If you're looking for a fast way to understand which vulnerabilities are prevalent throughout your codebase (i.e. hardcoded secrets? SQL injections? Vulnerabilities in your open source components?), you can activate Jit within your GitHub account. This will automatically implement DevSecOps technologies across your repos in minutes, and scan each one.

This assessment will give you a baseline from which to work and allow you to prioritize your efforts. Some things to consider when accessing your current processes include the following:

  • How are security concerns addressed in your current strategy?
  • Are there any bottlenecks or inefficiencies in your current plan?
  • Are there any security tools or practices that you're currently not using but might be beneficial?

By answering these questions, you'll better understand your current security posture and be better equipped to make improvements.

Automate, automate, automate

Once you have a handle on your current DevSecOps processes, the next step is to start automating as much as possible. Automation can help you streamline your security processes and make them more efficient. Some benefits of automation include the following:

  • Reducing the risk of human error
  • Allowing you to scale your security efforts more easily
  • Freeing up your team to focus on more critical tasks

There are several different ways you can automate your DevSecOps process, like integrating security scanning for each PR or scanning your runtime environment after each deployment.

Learn about automating security processes in the SDLC below:

Create a security plan that works for you

There are many different categories of tools to consider, each of which serves a different purpose. Start with your requirements - such as gaining compliance with a specific set of standards or meeting customer requirements - and work backwards from there.

You can also use prebuilt and codifed Security Plans that are custom-made for specific use cases, and can be implemented across your repos quickly. They include all the technologies needed for your objective, as well as all of the automations and integrations needed to implement the plan.

Adopt the right tools: Embrace the Power of DevSecOps with Jit

DevSecOps tools and processes can significantly improve the security and stability of your software. Following the steps outlined in this guide, you can build a program that works for your team and will help you deliver better software.

Whether you're just starting out or looking to take your security efforts to the next level, Jit can make integrating and managing your security tools a breeze.
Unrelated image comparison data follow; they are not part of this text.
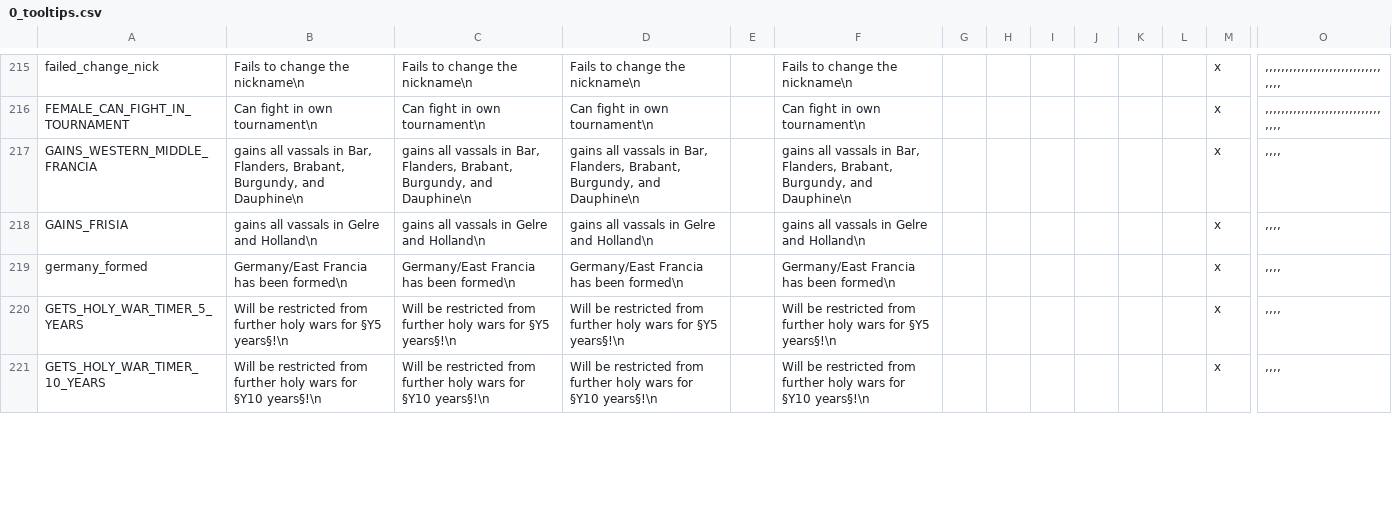
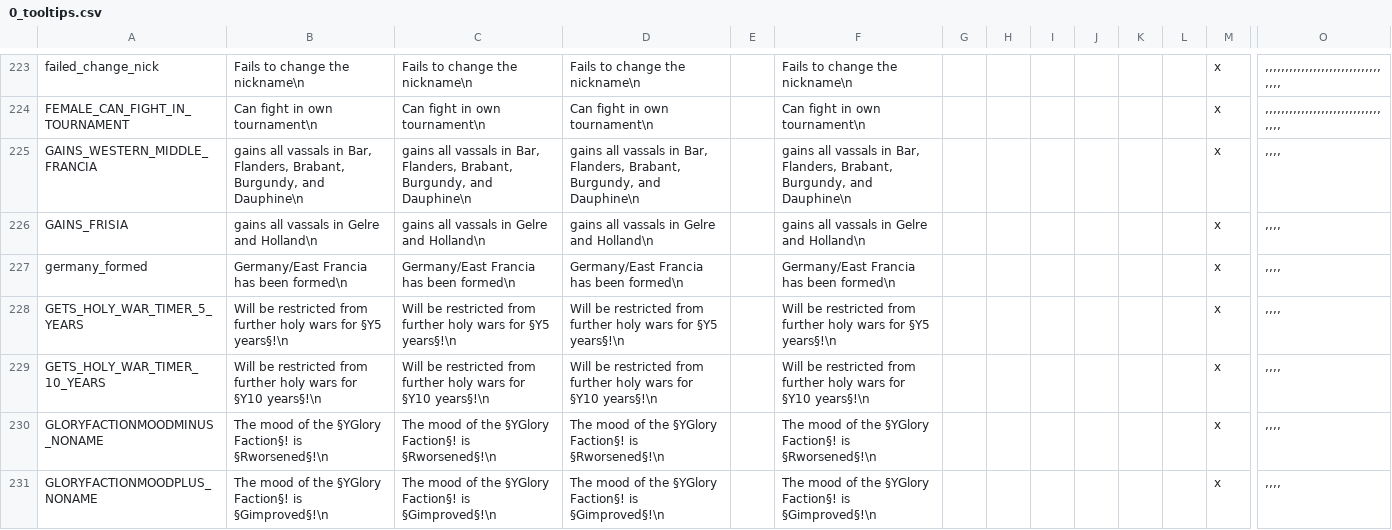
Before and after one commit to ck2plus/CK2Plus, a CSV file: CK2Plus/localisation/0_tooltips.csv, drawn as a sheet; only a part is shown, gaps mark what is left out; rows hold the shown columns only; the diff covers the shown part only; the diff names each change by its address in the sheet, - before the commit and + after, or states it on an @@ line.

```diff
--- a/CK2Plus/localisation/0_tooltips.csv
+++ b/CK2Plus/localisation/0_tooltips.csv
+row 230: GLORYFACTIONMOODMINUS_NONAME | The mood of the §YGlory Faction§! is §Rworsened§!\n | The mood of the §YGlory Faction§! is §Rworsened§!\n | The mood of the §YGlory Faction§! is §Rworsened§!\n |  | The mood of the §YGlory Faction§! is §Rworsened§!\n |  |  |  |  |  |  | x | ,,,,
+row 231: GLORYFACTIONMOODPLUS_NONAME | The mood of the §YGlory Faction§! is §Gimproved§!\n | The mood of the §YGlory Faction§! is §Gimproved§!\n | The mood of the §YGlory Faction§! is §Gimproved§!\n |  | The mood of the §YGlory Faction§! is §Gimproved§!\n |  |  |  |  |  |  | x | ,,,,
```
Also changed, not shown: 16 added rows and 32 edited cells elsewhere in this file, 5 other files.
Don’t just take our word for it. Start building your toolchain today and see the benefits for yourself.